Some lines of Shakespeare have even found their way into French — ‘to be or not to be’, which is the only line of the Bard’s that every French person seems to know, is subject to countless lame puns, while ‘happy few’, which comes from Henry V’s battle oration, is now semi-current in French journalism to denote the comfortable upper middle-class (even giving a French film its name, which, of course, had to be renamed for an American release, the original having no resonance). There are other mistranslations that stick in the craw such as ‘middle life crisis’ and sometimes English expressions are just made up on the spot and passed off as proverbial — I recently saw ‘fishing for men’ italicised in the original, clearly a cultural phenomenon that had bypassed me.
To all this carping, you might object that franglais is not English in the same way English spoken by a non-native speaker is not English. That is true but it’s not really French either, and that is what I am really judging it by. You might also say that French ought to be a living language.

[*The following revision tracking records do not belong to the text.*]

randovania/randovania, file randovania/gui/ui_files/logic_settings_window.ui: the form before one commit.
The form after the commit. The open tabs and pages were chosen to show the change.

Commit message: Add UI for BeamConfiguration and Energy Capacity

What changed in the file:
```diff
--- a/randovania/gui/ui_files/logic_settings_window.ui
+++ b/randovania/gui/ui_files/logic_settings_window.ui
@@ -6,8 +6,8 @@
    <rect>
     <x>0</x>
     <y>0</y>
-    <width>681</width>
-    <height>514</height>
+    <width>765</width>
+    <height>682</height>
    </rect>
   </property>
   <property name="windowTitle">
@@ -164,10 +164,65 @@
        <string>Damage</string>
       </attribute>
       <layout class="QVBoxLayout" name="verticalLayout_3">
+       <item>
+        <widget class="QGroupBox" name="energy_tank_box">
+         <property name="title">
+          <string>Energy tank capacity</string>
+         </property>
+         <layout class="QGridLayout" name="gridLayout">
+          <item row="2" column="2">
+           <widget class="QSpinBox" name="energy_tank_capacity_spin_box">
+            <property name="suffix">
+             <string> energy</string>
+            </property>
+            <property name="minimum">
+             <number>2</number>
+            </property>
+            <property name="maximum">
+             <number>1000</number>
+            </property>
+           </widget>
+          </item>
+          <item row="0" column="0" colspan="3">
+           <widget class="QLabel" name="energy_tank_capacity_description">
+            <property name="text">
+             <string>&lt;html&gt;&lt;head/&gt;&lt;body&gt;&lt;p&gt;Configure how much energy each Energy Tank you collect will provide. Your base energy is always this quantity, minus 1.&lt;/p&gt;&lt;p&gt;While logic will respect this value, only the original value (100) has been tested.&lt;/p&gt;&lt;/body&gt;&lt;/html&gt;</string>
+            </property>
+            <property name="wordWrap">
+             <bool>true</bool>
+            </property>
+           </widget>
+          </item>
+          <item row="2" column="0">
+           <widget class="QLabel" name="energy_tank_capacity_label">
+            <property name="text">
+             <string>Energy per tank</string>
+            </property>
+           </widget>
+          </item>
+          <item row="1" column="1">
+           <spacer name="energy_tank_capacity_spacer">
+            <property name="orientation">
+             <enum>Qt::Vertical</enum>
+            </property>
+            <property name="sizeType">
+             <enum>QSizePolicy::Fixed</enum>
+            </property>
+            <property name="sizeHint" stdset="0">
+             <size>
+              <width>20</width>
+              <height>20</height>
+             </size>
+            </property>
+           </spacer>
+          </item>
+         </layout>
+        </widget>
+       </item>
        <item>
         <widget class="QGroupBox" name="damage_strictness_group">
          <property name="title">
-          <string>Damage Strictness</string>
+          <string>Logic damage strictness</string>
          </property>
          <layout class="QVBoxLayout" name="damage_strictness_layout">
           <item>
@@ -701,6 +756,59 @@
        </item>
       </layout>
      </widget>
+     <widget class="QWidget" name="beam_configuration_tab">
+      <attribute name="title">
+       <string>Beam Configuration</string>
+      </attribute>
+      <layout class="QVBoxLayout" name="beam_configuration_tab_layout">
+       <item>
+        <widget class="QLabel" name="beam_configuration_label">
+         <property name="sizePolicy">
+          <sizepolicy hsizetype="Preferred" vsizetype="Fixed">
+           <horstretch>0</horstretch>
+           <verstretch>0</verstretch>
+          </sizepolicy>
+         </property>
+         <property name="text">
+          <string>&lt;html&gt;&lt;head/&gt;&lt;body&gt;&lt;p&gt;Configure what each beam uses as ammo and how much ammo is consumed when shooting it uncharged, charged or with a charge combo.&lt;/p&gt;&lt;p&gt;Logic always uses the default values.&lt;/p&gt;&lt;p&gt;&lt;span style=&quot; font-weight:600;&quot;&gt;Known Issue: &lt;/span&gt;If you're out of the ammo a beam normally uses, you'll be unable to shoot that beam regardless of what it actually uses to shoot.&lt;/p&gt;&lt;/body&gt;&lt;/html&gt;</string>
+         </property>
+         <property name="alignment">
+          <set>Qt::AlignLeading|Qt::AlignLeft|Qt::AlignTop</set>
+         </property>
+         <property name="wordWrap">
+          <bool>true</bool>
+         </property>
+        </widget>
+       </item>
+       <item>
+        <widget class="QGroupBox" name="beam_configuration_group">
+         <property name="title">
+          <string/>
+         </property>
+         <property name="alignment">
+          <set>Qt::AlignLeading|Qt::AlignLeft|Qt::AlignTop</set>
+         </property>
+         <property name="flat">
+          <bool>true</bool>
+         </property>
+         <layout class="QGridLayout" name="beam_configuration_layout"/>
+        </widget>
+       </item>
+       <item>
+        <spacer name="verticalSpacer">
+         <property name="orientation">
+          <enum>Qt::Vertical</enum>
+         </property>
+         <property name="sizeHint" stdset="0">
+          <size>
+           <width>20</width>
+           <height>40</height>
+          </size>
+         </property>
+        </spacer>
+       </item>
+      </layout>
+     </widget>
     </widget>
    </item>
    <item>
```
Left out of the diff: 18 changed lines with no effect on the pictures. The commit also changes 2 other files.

I would reply to that: it is, but living can engender bad as well as good growth and there is nothing wrong with trying to check that growth. The Académie has put forward a number of alternatives to certain anglicisms, which have met with varying success — ‘Walkman’ became ‘baladeur’, from the French ‘balader’ (to stroll); ‘email’ became ‘courriel’, a conflation of ‘courrier’ (mail) and ‘électronique’ (originally coined in Quebec) while that in turn produced the wonderful ‘pourriel’ for ‘spam’, which throws ‘pourri’ (rotten) into the mix. To a large extent though it is a losing battle and franglais words seep in at a far quicker rate than replacements can be thought up.
I have no time for the Académie française’s zealous proscription of French slang that comes from the bottom up, such as verlan and javanais, which are a genuine example of a living language reinventing itself (this tension between the official and informal is brilliantly dramatised in François Bégaudeau’s novel and Palme d’Or-winning film Entre les murs). In its resistance to franglais however, I wish it bon courage; I don’t think anyone should sit idly by and let their language be distorted by the whims of advertising, marketing and other branches of big business.